“Without the incumbent, who everyone normally asks first, there’s not much reason to do one,” Kreizenbeck said. “Unfortunately, these groups give up before they get to us.”
Even when there is a debate, Faulconer seems somehow to avoid direct questioning. During the first debate last week on Spanish-language network Univision, delays in translating the discussion forced the station to cut two segments from the hour-long forum (a half hour broadcast live and another half-hour live-streamed online), including the portion where each candidate would have an opportunity to ask a question of their competition.
“We learned a lot,” news director Lourdes Sandoval told Spin Cycle. “Last time we had a debate it was [city councilmember] David Alvarez and Mayor Faulconer, so only one translation was needed because Mr. Alvarez speaks Spanish fluently. It was easier and really fast paced. This time we found with three candidates, it was a challenge. There were some gaps where the candidates were speaking over each other, and the translation was terrible. We slowed down the pace so the translators could do their job.”
When Alvarez and Faulconer ran for mayor to replace Bob Filner in 2014, the two sides agreed to six televised debates, although one was canceled when Alvarez felt a proposed moderator was biased.

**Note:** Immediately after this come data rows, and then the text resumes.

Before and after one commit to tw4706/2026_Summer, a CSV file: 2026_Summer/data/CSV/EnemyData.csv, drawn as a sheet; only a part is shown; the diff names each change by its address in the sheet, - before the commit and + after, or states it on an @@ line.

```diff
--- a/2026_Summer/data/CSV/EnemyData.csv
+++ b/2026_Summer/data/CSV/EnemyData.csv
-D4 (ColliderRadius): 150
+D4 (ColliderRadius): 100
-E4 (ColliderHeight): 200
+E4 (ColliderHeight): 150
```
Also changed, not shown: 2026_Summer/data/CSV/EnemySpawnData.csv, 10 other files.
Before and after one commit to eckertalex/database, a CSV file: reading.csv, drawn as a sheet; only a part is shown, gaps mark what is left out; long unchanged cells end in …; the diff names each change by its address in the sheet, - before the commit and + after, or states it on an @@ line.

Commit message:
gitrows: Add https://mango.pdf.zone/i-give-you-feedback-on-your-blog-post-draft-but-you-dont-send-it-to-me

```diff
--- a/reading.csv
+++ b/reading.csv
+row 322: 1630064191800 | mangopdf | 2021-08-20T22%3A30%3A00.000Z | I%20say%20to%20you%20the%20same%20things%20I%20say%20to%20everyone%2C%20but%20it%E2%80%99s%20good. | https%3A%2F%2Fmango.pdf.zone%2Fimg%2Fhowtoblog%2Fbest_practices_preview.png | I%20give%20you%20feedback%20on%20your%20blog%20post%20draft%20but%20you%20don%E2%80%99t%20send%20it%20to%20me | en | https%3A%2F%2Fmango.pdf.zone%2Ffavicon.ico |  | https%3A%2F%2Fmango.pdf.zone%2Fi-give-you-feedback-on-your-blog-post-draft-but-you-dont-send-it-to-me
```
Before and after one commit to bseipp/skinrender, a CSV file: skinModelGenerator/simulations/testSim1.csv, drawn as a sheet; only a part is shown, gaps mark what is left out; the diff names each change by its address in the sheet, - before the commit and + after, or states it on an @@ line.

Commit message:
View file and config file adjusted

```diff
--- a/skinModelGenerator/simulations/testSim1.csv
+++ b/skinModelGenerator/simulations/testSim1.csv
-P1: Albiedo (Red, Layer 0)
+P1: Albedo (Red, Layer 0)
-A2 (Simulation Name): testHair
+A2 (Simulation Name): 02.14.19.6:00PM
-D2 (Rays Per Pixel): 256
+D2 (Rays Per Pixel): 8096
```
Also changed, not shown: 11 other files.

Former councilmember Donna Frye said she recalled “at least 10 or more” pre-primary debates with eventual mayoral victor Jerry Sanders and nine others in 2005—“morning debates and evening debates and TV debates and radio debates.”
City attorney candidate Gil Cabrera said he’s participated in a half-dozen debates with another eight pending prior to June 7. “I feel like we’ll do more than three in the two-week period surrounding today,” he said.
So why such a debate drought in the mayor’s race? Fear of Faulconer’s minimum-wage veto coming up? Roe, in the podcast, said that won’t be “a vote-determinative issue for most voters.” But Harris countered that a recent poll he heard about suggested that Faulconer “was there when minimum wage passed.”
Oh, he was there all right. Just not participating.